> _The task_: Sort through the listing below and keep each line with the word "slider". Copy those.

....

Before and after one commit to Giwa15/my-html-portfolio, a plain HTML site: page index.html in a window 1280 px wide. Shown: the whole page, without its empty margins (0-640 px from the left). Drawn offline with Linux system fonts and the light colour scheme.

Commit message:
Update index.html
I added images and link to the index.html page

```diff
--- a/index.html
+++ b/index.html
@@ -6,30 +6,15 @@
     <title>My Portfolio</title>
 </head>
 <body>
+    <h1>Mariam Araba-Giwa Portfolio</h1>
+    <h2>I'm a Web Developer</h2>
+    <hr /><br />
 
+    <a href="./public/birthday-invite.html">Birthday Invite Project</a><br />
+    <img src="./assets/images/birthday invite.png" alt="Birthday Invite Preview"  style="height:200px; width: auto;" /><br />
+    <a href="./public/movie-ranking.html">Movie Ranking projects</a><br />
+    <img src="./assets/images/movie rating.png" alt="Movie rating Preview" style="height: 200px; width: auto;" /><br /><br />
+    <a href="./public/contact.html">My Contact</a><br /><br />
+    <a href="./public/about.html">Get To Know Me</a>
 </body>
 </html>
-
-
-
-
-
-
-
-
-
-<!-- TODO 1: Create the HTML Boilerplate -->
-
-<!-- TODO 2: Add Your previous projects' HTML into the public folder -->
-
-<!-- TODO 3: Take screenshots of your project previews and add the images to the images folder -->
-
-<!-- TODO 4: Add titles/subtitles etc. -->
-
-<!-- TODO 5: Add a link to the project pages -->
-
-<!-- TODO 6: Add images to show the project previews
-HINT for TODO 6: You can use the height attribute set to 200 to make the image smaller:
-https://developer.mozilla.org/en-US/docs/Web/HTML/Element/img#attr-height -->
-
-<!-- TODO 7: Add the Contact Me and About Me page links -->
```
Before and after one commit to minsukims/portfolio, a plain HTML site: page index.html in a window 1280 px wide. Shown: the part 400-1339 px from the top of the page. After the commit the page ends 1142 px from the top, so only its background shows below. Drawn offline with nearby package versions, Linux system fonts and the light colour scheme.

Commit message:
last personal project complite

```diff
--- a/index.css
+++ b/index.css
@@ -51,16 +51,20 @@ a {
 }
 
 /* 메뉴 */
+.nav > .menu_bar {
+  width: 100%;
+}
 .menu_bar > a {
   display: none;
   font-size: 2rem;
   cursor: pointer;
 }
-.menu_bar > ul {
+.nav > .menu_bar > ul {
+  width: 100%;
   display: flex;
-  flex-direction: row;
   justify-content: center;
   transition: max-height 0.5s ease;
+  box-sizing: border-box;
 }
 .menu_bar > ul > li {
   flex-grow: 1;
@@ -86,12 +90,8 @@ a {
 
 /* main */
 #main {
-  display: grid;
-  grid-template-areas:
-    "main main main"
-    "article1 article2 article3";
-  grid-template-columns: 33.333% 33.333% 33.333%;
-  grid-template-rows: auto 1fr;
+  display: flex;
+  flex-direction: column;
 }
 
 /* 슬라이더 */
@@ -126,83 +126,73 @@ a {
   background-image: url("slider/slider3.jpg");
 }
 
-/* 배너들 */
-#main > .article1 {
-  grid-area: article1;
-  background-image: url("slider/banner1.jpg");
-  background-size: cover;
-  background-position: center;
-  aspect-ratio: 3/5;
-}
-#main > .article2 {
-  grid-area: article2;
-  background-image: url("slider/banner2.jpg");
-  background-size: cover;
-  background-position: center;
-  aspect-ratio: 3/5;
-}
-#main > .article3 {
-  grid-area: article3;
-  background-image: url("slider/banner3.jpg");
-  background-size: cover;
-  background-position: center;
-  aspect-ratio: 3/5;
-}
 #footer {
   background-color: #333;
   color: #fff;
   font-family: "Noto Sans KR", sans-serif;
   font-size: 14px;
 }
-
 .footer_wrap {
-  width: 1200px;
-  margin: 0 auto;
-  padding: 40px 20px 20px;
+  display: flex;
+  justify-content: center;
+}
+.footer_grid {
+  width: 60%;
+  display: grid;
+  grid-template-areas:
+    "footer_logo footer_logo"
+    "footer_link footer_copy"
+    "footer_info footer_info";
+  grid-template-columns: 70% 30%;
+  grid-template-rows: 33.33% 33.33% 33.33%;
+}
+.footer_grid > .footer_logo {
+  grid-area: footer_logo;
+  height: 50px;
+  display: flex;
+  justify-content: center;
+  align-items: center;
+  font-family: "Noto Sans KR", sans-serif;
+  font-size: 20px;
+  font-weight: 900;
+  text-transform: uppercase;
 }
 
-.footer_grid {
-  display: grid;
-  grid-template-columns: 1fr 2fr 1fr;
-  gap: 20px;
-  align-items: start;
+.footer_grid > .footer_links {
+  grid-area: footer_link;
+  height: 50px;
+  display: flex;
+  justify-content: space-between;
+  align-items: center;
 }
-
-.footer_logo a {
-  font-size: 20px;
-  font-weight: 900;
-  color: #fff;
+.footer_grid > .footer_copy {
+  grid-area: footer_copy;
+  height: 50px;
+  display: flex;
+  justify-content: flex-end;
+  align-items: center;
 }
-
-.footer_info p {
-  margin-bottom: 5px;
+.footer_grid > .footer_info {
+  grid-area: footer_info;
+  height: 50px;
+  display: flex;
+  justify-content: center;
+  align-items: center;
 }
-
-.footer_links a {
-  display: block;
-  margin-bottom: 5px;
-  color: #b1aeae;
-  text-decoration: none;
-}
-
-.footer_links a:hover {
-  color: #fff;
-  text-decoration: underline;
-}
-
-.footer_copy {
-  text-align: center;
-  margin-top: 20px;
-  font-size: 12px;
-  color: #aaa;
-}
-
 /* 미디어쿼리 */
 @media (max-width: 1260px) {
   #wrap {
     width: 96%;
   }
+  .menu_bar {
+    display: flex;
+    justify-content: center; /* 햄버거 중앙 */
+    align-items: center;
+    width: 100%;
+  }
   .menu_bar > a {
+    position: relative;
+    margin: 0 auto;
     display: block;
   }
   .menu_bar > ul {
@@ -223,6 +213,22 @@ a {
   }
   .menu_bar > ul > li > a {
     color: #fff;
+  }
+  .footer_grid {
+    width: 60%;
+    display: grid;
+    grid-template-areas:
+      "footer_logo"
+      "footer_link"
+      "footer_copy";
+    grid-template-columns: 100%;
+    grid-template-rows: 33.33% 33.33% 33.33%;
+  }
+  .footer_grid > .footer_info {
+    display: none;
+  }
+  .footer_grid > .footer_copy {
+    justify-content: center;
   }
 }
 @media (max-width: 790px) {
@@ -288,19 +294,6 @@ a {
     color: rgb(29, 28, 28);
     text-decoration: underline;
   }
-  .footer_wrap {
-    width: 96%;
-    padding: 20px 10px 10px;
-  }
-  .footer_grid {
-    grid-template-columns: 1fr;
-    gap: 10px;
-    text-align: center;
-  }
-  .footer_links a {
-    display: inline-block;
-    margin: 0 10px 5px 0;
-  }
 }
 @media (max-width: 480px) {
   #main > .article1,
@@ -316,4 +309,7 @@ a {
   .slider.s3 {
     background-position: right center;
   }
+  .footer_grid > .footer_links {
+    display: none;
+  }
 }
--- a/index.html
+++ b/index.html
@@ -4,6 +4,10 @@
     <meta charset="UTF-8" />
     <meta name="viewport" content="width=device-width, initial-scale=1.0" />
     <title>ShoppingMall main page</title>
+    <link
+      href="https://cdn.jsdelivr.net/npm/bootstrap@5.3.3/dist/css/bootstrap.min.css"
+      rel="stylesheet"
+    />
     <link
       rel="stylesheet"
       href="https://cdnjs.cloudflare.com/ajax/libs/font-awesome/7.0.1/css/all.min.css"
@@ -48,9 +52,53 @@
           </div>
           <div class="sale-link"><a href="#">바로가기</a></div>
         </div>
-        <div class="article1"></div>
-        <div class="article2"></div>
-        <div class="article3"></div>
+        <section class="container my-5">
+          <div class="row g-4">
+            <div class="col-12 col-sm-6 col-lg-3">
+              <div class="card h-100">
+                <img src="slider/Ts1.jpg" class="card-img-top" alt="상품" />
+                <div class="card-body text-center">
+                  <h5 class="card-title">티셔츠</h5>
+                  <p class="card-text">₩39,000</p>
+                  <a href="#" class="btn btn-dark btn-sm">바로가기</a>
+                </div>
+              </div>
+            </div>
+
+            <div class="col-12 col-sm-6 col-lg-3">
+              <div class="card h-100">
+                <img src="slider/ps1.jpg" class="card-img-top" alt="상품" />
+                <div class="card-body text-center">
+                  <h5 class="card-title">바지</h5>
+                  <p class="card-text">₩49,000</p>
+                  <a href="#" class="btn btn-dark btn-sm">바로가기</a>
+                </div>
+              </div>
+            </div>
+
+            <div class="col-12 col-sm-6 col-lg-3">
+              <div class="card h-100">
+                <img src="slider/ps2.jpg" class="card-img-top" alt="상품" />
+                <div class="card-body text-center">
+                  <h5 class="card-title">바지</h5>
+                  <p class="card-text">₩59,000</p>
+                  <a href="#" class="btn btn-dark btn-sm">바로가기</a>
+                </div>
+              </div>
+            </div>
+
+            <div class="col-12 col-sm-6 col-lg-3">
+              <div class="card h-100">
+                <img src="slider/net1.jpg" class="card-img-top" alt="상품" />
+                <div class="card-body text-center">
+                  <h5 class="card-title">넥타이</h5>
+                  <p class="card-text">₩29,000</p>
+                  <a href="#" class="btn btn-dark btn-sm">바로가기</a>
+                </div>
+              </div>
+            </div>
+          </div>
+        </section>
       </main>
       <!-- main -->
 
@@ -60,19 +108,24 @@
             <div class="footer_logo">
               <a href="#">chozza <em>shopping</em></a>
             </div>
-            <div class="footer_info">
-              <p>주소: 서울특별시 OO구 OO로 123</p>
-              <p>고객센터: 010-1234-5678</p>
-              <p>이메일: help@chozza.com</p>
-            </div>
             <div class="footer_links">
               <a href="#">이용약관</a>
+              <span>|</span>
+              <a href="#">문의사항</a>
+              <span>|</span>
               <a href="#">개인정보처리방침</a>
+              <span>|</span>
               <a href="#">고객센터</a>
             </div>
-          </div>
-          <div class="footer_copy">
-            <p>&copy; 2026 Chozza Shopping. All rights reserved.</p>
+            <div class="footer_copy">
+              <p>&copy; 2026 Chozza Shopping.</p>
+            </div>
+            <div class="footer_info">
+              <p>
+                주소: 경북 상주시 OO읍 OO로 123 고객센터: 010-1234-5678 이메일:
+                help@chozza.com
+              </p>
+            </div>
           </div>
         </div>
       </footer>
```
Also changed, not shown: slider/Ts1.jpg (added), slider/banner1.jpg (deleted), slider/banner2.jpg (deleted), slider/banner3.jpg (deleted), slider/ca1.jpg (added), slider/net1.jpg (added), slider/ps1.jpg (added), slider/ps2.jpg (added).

....

> _Solution_:
   background-image: url("slider/slider3.jpg");
-  background-image: url("slider/banner1.jpg");
-  background-image: url("slider/banner2.jpg");
-  background-image: url("slider/banner3.jpg");
   .slider.s3 {
+                <img src="slider/Ts1.jpg" class="card-img-top" alt="상품" />
+                <img src="slider/ps1.jpg" class="card-img-top" alt="상품" />
+                <img src="slider/ps2.jpg" class="card-img-top" alt="상품" />
+                <img src="slider/net1.jpg" class="card-img-top" alt="상품" />
Also changed, not shown: slider/Ts1.jpg (added), slider/banner1.jpg (deleted), slider/banner2.jpg (deleted), slider/banner3.jpg (deleted), slider/ca1.jpg (added), slider/net1.jpg (added), slider/ps1.jpg (added), slider/ps2.jpg (added).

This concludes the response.